Style setter, best-selling author and creative director for Barneys New York, Doonan riffs on our tendency to defer to French women regarding matters of living well, dressing with panache and eating dessert. Really though, who knows more about good times and looking great than gay men? As Doonan puts it: “Gay men are French women … with penises.”
This self-described “Gucci-wearing Margaret Mead at heart” shows why gays know how to work, play and dress better than anyone else, and offers advice for getting with the program.

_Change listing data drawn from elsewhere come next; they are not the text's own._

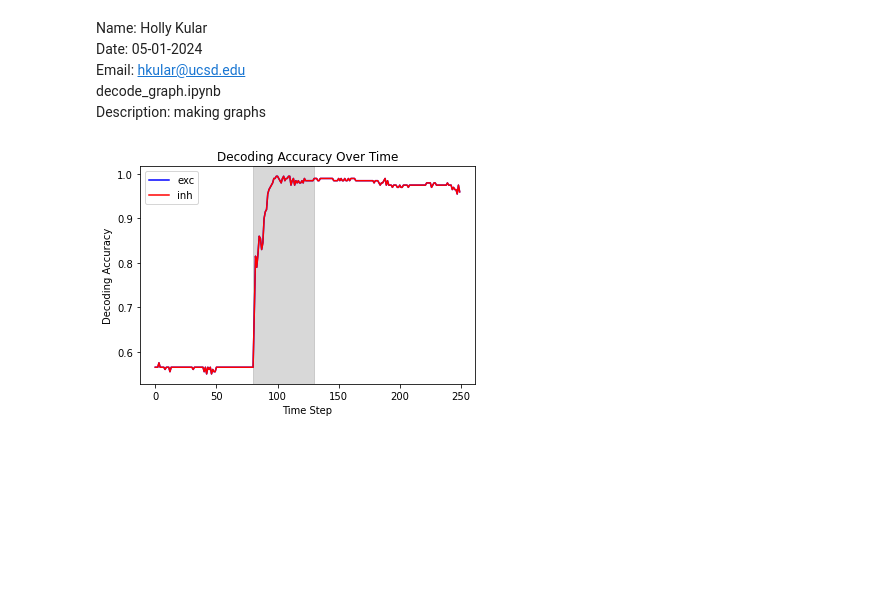
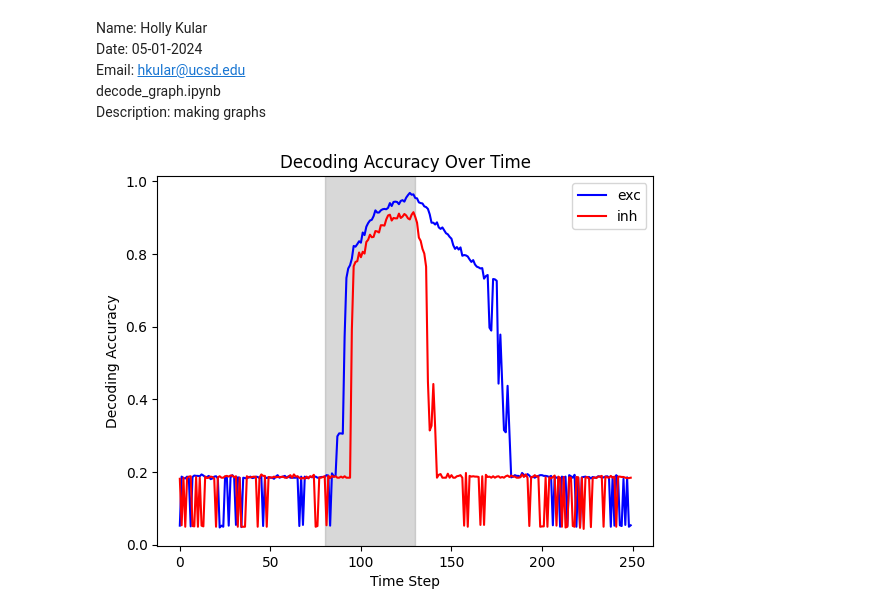
Before and after one commit to hkular/RNN_Geo, a Jupyter notebook: decode_graph.ipynb, the cells around one changed output. Cells and saved outputs as stored; diff of their text form; code cells hidden in the pictures; blank space fills up the shorter version.

Commit message:
make graphs

```diff
--- a/decode_graph.ipynb
+++ b/decode_graph.ipynb
@@ -14,10 +15,12 @@ import os
 
 # what do I want to look at?
 # ==========================================================================================================
+model = 0
+
 RNN_params1 = {}
 RNN_params1['prob_split'] = '70_30'
-RNN_params1['afc'] = 2
-RNN_params1['coh'] = 'hi'
+RNN_params1['afc'] = 6
+RNN_params1['coh'] = 'lo'
 RNN_params1['feedback'] = False
 RNN_params1['thresh'] = [.3,.7]
 
@@ -25,15 +28,15 @@ RNN_params1['thresh'] = [.3,.7]
 D_params1 = {}
 D_params1['time_avg'] = False
 D_params1['t_win'] = [200,-1]
-D_params1['label'] = 'choice' # 'stim' or 'choice'
+D_params1['label'] = 'stim' # 'stim' or 'choice'
 D_params1['units'] = 'exc' # 'all' or 'exc' or 'inh'
 D_params1['pred'] = 'expected' # 'expected' or 'unexpected', trials had stim 0 or 1 dominant
 
 
 RNN_params2 = {}
 RNN_params2['prob_split'] = '70_30'
-RNN_params2['afc'] = 2
-RNN_params2['coh'] = 'hi'
+RNN_params2['afc'] = 6
+RNN_params2['coh'] = 'lo'
 RNN_params2['feedback'] = False
 RNN_params2['thresh'] = [.3,.7]
 
@@ -41,13 +44,13 @@ RNN_params2['thresh'] = [.3,.7]
 D_params2 = {}
 D_params2['time_avg'] = False
 D_params2['t_win'] = [200,-1]
-D_params2['label'] = 'choice' # 'stim' or 'choice'
+D_params2['label'] = 'stim' # 'stim' or 'choice'
 D_params2['units'] = 'inh' # 'all' or 'exc' or 'inh'
 D_params2['pred'] = 'expected' # 'expected' or 'unexpected', trials had stim 0 or 1 dominant
 
 # Timing of task
 task_info = {}
-task_info['trials'] = 200
+task_info['trials'] = 1000
 task_info['trial_dur'] = 250  # trial duration (timesteps)
 task_info['stim_on'] = 80
 task_info['stim_dur'] = 50
@@ -59,49 +62,56 @@ if sys.platform.startswith('linux'):
     data_dir1 = f"/mnt/neurocube/local/serenceslab/holly/RNN_Geo/data/rdk_{RNN_params1['prob_split']}_{RNN_params1['afc']}afc/feedforward_only/{RNN_params1['coh']}_coh"
 else:
     data_dir1 = f"/Volumes/serenceslab/holly/RNN_Geo/data/rdk_{RNN_params1['prob_split']}_{RNN_params1['afc']}afc/feedforward_only/{RNN_params1['coh']}_coh"
+mat_files1 = [f for f in os.listdir(data_dir1) if f.endswith('.mat')]# Get all the trained models (should be 40 .mat files)
+model_path1 = os.path.join(data_dir1, mat_files1[model])
+model1 = loadmat(model_path1) # model.keys()
 
 # Change this if we want a different number of trials and different default stim (0 is the one RNN was trained on)
 if D_params1['pred'] == 'expected':
-    data_file = f"{data_dir1}/Trials{task_info['trials']}_0expected.npz"
+    data_file = f"{data_dir1}/Trials{task_info['trials']}_model{model_path1[-7:-4]}_0expected.npz"
 elif D_params1['pred'] == 'unexpected':
-    data_file = f"{data_dir1}/Trials{task_info['trials']}_1expected.npz"
+    data_file = f"{data_dir1}/Trials{task_info['trials']}_model{model_path1[-7:-4]}_1expected.npz"
 
 if sys.platform.startswith('linux'):
     data_dir2 = f"/mnt/neurocube/local/serenceslab/holly/RNN_Geo/data/rdk_{RNN_params2['prob_split']}_{RNN_params2['afc']}afc/feedforward_only/{RNN_params2['coh']}_coh"
 else:
     data_dir2 = f"/Volumes/serenceslab/holly/RNN_Geo/data/rdk_{RNN_params2['prob_split']}_{RNN_params2['afc']}afc/feedforward_only/{RNN_params2['coh']}_coh"
 
+mat_files2 = [f for f in os.listdir(data_dir2) if f.endswith('.mat')]# Get all the trained models (should be 40 .mat files)
+model_path2 = os.path.join(data_dir2, mat_files2[model])
+model2 = loadmat(model_path2) # model.keys()
+
 # Change this if we want a different number of trials and different default stim (0 is the one RNN was trained on)
 if D_params2['pred'] == 'expected':
-    data_file = f"{data_dir2}/Trials{task_info['trials']}_0expected.npz"
+    data_file = f"{data_dir2}/Trials{task_info['trials']}_model{model_path2[-7:-4]}_0expected.npz"
 elif D_params2['pred'] == 'unexpected':
-    data_file = f"{data_dir2}/Trials{task_info['trials']}_1expected.npz"
+    data_file = f"{data_dir2}/Trials{task_info['trials']}_model{model_path2[-7:-4]}_1expected.npz"
 
 # =================
 # load npzs
-full_file1 = os.path.join(data_dir1, f"decode_T{task_info['trials']}_{D_params1['label']}_{D_params1['pred']}.npz")
-full_file2 = os.path.join(data_dir2, f"decode_T{task_info['trials']}_{D_params2['label']}_{D_params2['pred']}.npz")
+full_file1 = os.path.join(data_dir1, f"decode_T{task_info['trials']}_model{model_path1[-7:-4]}_{D_params1['label']}_{D_params1['pred']}_{D_params1['units']}.npz")
+full_file2 = os.path.join(data_dir2, f"decode_T{task_info['trials']}_model{model_path2[-7:-4]}_{D_params2['label']}_{D_params2['pred']}_{D_params2['units']}.npz")
 
 acc1 = np.load(full_file1)
 acc2 = np.load(full_file2)
 # %%
-save_plt = False
+save_plt = True
 # display on one graph
 plt.figure()
 
 plt.plot(range(task_info['trial_dur']), acc1['decoding_acc'], label='exc', color='blue')
 plt.plot(range(task_info['trial_dur']), acc2['decoding_acc'], label='inh', color='red')
 
 plt.xlabel('Time Step')
 plt.ylabel('Decoding Accuracy')
 plt.title('Decoding Accuracy Over Time')
 plt.legend()  # Add legend to identify lines
 
 plt.axvspan(task_info['stim_on'], task_info['stim_on']+task_info['stim_dur'], color = 'gray', alpha = 0.3)
 
 if save_plt:
-  plt.savefig(f"{data_dir1}/decode_T{task_info['trials']}_{D_params['label']}_{D_params['pred']}.png")
+  plt.savefig(f"{data_dir1}/decode_T{task_info['trials']}_model{model_path1[-7:-4]}_{D_params1['label']}_{D_params1['pred']}_{D_params1['units']}.png")
 
 plt.show()
 # %% [output]
-[figure, old version]
+[figure, new version]
```
Also changed, not shown: parts of 3 cells of this notebook, 5 other files.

Most gratifying to me was that in his Top 10-ish (actually 13) life-enhancingly fabulous films, Doonan includes “Double Indemnity,” “Mildred Pierce,” “Some Like It Hot” and “All About Eve.” Oh, and “Mommie Dearest” – duh! (The others are: “Paris is Burning,” “The Boys in the Band,” “X, Y and Zee,” “Faster, Pussycat! Kill! Kill!” “Female Trouble,” “Showgirls,” Rosemary’s Baby,” and “Midnight Cowboy.”)
At a recent book signing at Barneys in Beverly Hills, Doonan graciously shared his thoughts on the glory of black and white. “Film noir has been important to me since I first saw ‘Double Indemnity’ at age 6 [on TV]. It’s mysterious and sad and sexy. I’ve always loved it. I can’t imagine living without knowing about film noir. I feel sorry for kids who grew up on rom-coms and don’t have this beauty in their lives. J’adore!”
The book is the literary equivalent of the champagne and macaroons that circulated at the Barneys event. In chapters such as “Macaroons Are So Gay!” “Jamie Oliver is a Lesbian,” “The Bitter Tears of Jackie O” and “Go Tuck Yourself,” Doonan merrily gushes about the surprisingly straight origins of chi-chi gay-friendly food, lesbian trend-setting, ignorant interns and scary plastic surgery. In “The Fag Hagony and the Ecstasy,” he offers tips for ditching the shackles of ridonculous societal expectations and cultivating a gay entourage.
His hilarious observations are laced with fondness and compassion for his target market. “I dedicate this book to the straight women of the world, whose lives seem insanely more complicated than my own and whose shoes must surely hurt like hell. I feel your pain, girls!”
Author photo by Albert Sanchez